Susanna: Good question. I feel like I’m back in graduate school. I think heroes are cultural ideals of things women want to express in themselves. I think the older Gothic heroes as seen in Rake and Radishes, were emotionally, psychologically darker because many women were intellectually repressed. Heroes dominated heroines, so nineteenth-century women didn’t have to own up to having these unacceptable emotions and wants. Hence, the hero thrusts them upon her, allowing her to experience her repressed side, free of guilt. I could be all wrong. Not unusual.
Heroes today are very sexualized (a good thing) and there is equality of power between hero and heroine.
The HEA Lover: What is next on your schedule? What should we keep are eyes open for?
Susanna: I’m just writing away. I love to write. Hopefully, I should have something soon. Fingers-crossed. A little change of pace. A Victorian romance, mystery, comedy.
The HEA Lover: Now the ‘mean’ questions:
Can you give us 3 reasons why people should read your book?
- It’s a change of pace.
- Funny. (I know the readers of your blog won’t believe that after all the pain and suffering described above.)
- Kesseley is hot.
The HEA Lover: Who’s your favorite secondary character and why? (I loved Kesseley’s ‘color-blind’ valet!)
Susanna: The valet is, as my grandmother would say, “a hoot.” My favorite character is the painter in the park. He is just a laid back dude who has travelled the world. I love that he paints despite being an atrocious artist.
The HEA Lover: Could you summarize your book for us twitter style (140 characters tops)?
Susanna: Kesseley loves Henrietta. She pines for someone else. In Regency London, they will have their hearts broken and redeeming, lasting love will grow.
The HEA Lover: If you were forced to only read books by ONE author for the rest of your life who’s books would it be?

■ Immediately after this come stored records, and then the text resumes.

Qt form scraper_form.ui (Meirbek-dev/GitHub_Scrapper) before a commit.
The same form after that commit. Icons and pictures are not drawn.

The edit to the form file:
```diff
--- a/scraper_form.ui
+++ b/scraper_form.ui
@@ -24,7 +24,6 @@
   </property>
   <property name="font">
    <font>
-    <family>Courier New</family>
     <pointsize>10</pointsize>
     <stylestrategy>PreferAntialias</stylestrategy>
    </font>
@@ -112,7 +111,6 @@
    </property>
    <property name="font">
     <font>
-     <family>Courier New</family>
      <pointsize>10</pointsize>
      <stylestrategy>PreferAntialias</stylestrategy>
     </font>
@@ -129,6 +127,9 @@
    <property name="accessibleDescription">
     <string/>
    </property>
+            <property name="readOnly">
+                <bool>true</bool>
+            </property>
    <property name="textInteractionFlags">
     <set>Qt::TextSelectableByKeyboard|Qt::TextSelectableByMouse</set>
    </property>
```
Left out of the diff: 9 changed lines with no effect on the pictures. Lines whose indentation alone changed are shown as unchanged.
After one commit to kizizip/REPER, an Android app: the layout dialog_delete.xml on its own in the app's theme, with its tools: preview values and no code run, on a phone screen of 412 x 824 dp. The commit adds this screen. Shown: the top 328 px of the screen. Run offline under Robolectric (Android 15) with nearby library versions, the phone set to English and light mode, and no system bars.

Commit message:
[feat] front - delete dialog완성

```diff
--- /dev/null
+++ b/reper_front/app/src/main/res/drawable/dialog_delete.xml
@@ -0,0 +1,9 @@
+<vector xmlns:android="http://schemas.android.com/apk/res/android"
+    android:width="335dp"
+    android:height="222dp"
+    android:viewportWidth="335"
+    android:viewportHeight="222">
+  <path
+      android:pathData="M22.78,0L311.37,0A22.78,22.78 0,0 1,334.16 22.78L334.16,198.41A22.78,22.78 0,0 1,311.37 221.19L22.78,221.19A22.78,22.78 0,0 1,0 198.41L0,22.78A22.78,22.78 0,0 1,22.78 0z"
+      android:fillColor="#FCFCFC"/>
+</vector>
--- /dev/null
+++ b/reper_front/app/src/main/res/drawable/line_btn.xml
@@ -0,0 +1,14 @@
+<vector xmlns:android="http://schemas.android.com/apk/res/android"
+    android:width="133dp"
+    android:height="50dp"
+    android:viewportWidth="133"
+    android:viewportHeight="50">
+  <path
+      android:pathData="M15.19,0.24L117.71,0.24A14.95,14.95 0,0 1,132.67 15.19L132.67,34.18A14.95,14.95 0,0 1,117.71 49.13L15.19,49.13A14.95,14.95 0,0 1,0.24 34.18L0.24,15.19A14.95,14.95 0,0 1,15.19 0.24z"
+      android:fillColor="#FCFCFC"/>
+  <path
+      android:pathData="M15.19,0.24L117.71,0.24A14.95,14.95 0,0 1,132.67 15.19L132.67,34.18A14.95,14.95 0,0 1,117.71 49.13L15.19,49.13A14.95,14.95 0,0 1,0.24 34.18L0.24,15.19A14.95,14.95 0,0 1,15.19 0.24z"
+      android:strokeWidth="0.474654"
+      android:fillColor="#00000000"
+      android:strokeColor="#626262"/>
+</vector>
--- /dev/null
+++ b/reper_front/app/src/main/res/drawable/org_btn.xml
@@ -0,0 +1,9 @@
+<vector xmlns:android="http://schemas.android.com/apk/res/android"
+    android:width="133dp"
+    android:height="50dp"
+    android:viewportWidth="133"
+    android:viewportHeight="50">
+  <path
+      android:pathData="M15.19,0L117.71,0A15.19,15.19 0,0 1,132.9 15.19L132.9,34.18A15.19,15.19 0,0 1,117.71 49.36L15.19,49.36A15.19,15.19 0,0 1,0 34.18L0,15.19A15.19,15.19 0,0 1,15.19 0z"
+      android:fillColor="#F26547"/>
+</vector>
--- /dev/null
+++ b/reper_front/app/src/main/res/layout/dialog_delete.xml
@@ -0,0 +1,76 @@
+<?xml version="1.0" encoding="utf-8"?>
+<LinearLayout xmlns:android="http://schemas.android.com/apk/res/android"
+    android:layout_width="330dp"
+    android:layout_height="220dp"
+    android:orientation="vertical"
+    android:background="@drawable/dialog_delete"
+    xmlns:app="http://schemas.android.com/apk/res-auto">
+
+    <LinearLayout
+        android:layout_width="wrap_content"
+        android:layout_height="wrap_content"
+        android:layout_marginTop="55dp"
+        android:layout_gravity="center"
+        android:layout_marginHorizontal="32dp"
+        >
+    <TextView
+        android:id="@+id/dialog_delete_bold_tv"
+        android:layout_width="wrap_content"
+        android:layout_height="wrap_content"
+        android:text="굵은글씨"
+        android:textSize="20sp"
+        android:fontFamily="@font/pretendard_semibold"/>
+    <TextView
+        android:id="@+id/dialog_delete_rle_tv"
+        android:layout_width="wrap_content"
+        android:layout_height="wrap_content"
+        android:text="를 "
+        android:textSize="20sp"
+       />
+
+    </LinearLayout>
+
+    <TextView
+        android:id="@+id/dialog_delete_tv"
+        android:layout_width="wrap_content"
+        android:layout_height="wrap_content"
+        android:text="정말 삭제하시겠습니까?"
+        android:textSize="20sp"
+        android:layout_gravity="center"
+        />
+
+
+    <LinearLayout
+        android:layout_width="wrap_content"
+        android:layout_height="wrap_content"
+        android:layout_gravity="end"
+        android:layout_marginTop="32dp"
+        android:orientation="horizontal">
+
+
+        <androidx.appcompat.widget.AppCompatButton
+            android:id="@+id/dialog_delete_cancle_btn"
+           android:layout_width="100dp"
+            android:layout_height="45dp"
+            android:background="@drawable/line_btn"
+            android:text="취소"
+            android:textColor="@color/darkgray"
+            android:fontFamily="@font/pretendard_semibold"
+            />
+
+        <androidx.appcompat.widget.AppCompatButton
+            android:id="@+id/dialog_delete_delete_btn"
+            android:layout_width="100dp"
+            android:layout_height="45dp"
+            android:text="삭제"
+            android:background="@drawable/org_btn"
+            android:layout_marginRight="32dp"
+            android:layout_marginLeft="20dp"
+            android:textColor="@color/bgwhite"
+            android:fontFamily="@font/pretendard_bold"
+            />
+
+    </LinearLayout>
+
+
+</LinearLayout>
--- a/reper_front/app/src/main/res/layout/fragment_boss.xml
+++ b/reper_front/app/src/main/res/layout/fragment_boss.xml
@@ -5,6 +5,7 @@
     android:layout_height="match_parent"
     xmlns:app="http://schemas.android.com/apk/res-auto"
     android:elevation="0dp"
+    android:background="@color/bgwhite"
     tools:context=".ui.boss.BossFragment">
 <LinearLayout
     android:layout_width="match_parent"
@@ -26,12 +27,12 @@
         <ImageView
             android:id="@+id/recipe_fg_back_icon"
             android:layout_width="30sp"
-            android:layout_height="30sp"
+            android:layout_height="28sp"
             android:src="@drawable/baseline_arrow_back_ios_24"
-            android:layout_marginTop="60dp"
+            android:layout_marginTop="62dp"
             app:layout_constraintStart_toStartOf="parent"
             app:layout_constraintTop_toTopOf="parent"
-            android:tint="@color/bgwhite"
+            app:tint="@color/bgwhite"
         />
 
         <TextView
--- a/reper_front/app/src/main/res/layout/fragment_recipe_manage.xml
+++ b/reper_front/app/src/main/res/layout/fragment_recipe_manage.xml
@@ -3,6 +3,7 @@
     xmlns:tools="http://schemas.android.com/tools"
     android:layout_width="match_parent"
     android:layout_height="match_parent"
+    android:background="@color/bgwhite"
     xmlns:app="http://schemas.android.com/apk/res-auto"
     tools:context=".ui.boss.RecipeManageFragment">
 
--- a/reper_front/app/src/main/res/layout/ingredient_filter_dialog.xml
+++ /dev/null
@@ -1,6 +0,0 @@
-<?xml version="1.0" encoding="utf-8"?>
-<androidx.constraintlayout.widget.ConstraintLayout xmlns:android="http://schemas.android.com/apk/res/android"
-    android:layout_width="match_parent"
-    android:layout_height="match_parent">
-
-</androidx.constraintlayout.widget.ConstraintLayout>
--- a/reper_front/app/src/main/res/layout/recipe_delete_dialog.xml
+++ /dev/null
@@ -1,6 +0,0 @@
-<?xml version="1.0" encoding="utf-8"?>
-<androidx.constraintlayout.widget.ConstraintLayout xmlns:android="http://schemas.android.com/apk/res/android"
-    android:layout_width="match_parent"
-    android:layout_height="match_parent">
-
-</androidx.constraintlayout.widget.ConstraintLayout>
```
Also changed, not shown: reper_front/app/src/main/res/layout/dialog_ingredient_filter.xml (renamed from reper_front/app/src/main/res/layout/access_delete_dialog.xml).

Susanna: Ok, that is a mean question. I could never make such a commitment. But for sentimentality sakes, I will say my Regency inspiration since childhood: Joan Smith.
The HEA Lover: Thank you so much for taking the time to answer all are questions and being here today. Rakes & Radishes is one of my top 2010 reads!
You can read my 5 stars review of Rakes & Radishes: HERE
Susanna has generously offered
an e-book TWO (2) e-books of Rakes & Radishes for 2 lucky commenters.
All you have to do is ask Susanna a question or just leave a meaningful comment about the interview.
Please leave us a way to contact you
(email in blogger profile or twitter name is okay- no way to contact you – no way to win).
This giveaway is International! (Vive E-books!)
Giveaway ends on Saturday, September 18th and
we will announce the winners on Sunday.
Good Luck everyone!